Once you find a line containing the word "DataClean" in the entries below, copy it.
[SUPPLIED DATA — start]
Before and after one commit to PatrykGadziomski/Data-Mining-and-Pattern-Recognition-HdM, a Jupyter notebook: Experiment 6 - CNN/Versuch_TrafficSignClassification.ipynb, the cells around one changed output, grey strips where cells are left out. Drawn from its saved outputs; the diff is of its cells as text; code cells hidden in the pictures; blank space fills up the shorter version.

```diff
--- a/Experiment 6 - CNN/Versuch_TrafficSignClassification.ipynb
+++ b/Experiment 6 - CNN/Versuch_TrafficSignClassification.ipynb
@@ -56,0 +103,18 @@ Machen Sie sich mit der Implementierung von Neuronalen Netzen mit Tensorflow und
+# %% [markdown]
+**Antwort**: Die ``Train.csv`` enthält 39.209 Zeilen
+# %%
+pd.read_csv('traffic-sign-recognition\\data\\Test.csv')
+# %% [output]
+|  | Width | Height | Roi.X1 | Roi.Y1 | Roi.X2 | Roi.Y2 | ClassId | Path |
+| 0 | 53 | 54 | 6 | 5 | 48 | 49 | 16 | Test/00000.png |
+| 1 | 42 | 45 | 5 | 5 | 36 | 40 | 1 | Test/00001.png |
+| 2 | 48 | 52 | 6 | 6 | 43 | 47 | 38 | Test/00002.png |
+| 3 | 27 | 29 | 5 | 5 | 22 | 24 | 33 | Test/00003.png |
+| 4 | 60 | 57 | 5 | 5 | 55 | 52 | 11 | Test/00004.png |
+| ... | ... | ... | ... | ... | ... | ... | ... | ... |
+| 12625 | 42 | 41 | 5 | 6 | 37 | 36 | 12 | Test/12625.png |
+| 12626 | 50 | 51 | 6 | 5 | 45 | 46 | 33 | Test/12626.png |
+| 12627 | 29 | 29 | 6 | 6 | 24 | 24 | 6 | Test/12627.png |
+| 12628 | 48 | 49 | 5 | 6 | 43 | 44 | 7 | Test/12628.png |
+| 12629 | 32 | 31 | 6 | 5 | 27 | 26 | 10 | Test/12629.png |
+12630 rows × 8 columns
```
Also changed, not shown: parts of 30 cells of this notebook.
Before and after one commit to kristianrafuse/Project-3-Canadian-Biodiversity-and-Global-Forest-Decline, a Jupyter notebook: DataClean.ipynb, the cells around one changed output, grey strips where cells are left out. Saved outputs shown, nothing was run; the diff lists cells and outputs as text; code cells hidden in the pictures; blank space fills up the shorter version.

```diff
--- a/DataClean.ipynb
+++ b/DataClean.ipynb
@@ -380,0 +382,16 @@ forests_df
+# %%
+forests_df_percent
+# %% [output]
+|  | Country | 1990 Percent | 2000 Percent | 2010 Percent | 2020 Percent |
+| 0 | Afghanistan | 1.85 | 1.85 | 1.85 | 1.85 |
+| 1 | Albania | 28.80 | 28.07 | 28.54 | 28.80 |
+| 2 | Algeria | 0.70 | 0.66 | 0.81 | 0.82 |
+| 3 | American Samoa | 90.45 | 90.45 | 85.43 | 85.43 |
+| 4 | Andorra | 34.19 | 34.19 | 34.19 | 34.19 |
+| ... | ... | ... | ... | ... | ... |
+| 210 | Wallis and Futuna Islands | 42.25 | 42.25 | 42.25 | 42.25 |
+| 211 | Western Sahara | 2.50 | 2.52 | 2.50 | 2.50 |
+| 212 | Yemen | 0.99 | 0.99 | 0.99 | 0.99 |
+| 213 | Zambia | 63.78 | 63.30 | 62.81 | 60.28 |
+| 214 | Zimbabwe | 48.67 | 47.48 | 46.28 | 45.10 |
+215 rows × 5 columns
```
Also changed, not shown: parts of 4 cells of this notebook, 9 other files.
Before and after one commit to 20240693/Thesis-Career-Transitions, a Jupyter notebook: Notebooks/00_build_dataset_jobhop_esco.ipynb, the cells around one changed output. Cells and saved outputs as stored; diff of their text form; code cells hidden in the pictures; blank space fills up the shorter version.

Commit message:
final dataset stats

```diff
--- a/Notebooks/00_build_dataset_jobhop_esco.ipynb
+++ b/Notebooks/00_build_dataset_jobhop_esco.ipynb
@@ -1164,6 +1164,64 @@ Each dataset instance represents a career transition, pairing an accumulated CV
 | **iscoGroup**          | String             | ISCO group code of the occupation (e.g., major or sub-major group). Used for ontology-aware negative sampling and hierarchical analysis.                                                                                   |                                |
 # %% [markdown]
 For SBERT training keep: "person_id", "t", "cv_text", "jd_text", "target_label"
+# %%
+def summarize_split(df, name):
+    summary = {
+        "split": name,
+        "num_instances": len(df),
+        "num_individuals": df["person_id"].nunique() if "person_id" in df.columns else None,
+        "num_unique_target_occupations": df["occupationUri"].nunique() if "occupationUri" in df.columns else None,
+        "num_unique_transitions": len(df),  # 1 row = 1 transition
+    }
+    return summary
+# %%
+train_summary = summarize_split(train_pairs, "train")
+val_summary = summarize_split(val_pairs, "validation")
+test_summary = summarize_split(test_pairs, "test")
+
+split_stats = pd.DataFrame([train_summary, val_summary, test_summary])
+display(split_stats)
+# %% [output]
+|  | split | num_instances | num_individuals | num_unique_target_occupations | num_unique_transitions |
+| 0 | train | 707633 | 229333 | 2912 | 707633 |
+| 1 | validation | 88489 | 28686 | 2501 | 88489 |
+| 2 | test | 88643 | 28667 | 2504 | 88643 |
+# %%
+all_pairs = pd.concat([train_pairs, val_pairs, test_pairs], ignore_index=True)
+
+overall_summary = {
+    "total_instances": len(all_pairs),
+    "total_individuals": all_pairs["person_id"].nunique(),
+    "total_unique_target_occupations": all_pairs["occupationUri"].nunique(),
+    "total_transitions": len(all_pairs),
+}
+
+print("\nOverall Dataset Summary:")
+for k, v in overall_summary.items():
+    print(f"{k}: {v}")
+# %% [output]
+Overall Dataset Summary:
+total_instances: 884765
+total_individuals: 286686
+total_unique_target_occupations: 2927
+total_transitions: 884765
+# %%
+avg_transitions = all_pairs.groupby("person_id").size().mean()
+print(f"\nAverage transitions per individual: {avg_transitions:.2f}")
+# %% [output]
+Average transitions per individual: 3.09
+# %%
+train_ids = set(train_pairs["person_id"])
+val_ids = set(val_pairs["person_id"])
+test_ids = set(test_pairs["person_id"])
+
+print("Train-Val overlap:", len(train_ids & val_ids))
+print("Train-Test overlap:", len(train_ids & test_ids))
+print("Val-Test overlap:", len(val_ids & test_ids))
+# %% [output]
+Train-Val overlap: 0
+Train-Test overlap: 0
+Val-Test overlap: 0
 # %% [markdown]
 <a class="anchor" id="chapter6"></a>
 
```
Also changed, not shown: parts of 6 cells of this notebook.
[SUPPLIED DATA — finish]
COMPLETED EXERCISE =>
Before and after one commit to kristianrafuse/Project-3-Canadian-Biodiversity-and-Global-Forest-Decline, a Jupyter notebook: DataClean.ipynb, the cells around one changed output, grey strips where cells are left out. Saved outputs shown, nothing was run; the diff lists cells and outputs as text; code cells hidden in the pictures; blank space fills up the shorter version.
--- a/DataClean.ipynb
+++ b/DataClean.ipynb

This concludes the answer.